I have on occasions been accused from certain nationalist quarters in Wales of being lukewarm about devolution – a “devo-sceptic” as it is termed in the lexicon of post-devolution political journalism.

That is an accusation I flatly reject. On the contrary, I am a strong believer in the devolution of decision-making to the most appropriate level; and I also believe in government at all levels that is accountable to the people who elect it.

Devolution is here to stay. For the people of Scotland, Wales and Northern Ireland it delivers the best of both worlds; important decisions made in Edinburgh, Cardiff and Belfast and the benefits that come with being part of a greater United Kingdom.

And devolution is not static. It must evolve as we constantly seek to do what is best for each constituent part of the UK.

In Wales, for example, it was this Government that delivered a referendum on further law-making powers for the Assembly in 2011 and it was we who set up a Commission under the chairmanship of Paul Silk (“the Silk Commission”) to look at the Assembly’s powers.

And devolution in Wales continues to evolve. Earlier this month, we announced that we will implement almost all recommendations made in the Silk Commission’s first report. We are devolving a package of tax and borrowing powers to the Assembly and the Welsh Government – powers which are already being devolved to Scotland – which will give the Welsh Government the tools to invest in Wales and make the Assembly and the Welsh Government more accountable to the people in Wales who elect them.

It is only right that our elected representatives think carefully about how they spend taxpayers’ money, and are held accountable for the money they spend.

Since devolution the Assembly and the Welsh Government have been accountable for how they spend taxpayers’ money. Now they will also be more accountable for how they spend it.

It is, after all, the easiest thing in the world to spend other people’s money; it’s an altogether different thing to explain why they should hand it over.

The Silk Commission will publish its second and final report in the spring, looking at where the Welsh devolution settlement needs to be modified to make it work better.

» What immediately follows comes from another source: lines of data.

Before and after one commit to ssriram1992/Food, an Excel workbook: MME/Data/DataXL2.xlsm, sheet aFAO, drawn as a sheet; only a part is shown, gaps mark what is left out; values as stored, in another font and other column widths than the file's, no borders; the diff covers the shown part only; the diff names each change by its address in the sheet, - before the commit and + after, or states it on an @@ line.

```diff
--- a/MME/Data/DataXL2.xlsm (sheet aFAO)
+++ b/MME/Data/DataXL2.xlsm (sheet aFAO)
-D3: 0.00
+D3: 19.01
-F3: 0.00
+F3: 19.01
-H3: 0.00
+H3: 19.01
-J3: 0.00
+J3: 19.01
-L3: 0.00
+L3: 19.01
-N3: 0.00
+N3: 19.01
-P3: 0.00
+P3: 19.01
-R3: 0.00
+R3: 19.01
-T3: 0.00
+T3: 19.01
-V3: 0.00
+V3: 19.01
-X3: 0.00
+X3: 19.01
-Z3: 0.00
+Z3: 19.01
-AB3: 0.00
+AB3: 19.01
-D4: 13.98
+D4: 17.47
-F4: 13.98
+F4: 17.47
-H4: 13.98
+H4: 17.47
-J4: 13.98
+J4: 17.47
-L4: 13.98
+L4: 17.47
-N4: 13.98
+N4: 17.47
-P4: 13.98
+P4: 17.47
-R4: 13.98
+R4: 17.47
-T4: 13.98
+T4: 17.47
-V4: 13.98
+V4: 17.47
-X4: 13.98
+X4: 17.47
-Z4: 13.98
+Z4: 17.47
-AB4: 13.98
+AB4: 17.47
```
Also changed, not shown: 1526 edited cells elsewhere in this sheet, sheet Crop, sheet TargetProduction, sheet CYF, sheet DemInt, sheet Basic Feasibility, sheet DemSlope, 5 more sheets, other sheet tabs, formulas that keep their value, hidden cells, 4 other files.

We will of course be looking carefully at the recommendations the Commission makes, and how devolution in Wales can be made to work even better.


As a Government, we are strong believers in the importance of localism.

Devolution is part of the way we are delivering localism in Northern Ireland, Scotland and Wales.

And we are delivering localism in England, too, by empowering councils to deliver for the people they serve; and by agreeing new city deals with our urban centres, including here in the North East, so that they can focus on delivering prosperity and economic growth.

These changes are about decision making at the right level and they are happening across the UK. Councils in the North East – including here in Durham – have been working together on proposals to create a Combined Authority from April next year, to work more closely to support economic growth in areas such as skills, transport and investment.

This all demonstrates that our Union is flexible and adaptable to meet the evolving needs of different parts of the United Kingdom.

They show the benefits of the United Kingdom working together.

As we have demonstrated, by staying together we can achieve so much more.


In summary, our United Kingdom is a family of nations with shared values and culture and a strong sense of mutual dependence.

I believe that our current approach to devolution – evolving settlements, avoiding one size fits all – is right, and should continue. It provides flexibility, and can constantly adapt to changing circumstances. I believe that is what people in Scotland, and in Wales, really want, and what this Government has been delivering.

Our four nations have different histories, different institutions and different relationships with each other and it is right that they have different frameworks of Government which best meet their needs, whilst benefiting from being part of a strong, successful and continuing United Kingdom.

The biggest advantage by far that the four nations of our Union have on the world stage is that they are constituent parts of our shared United Kingdom.

And I believe that for each and every one of those nations – including Scotland – we are “better together”.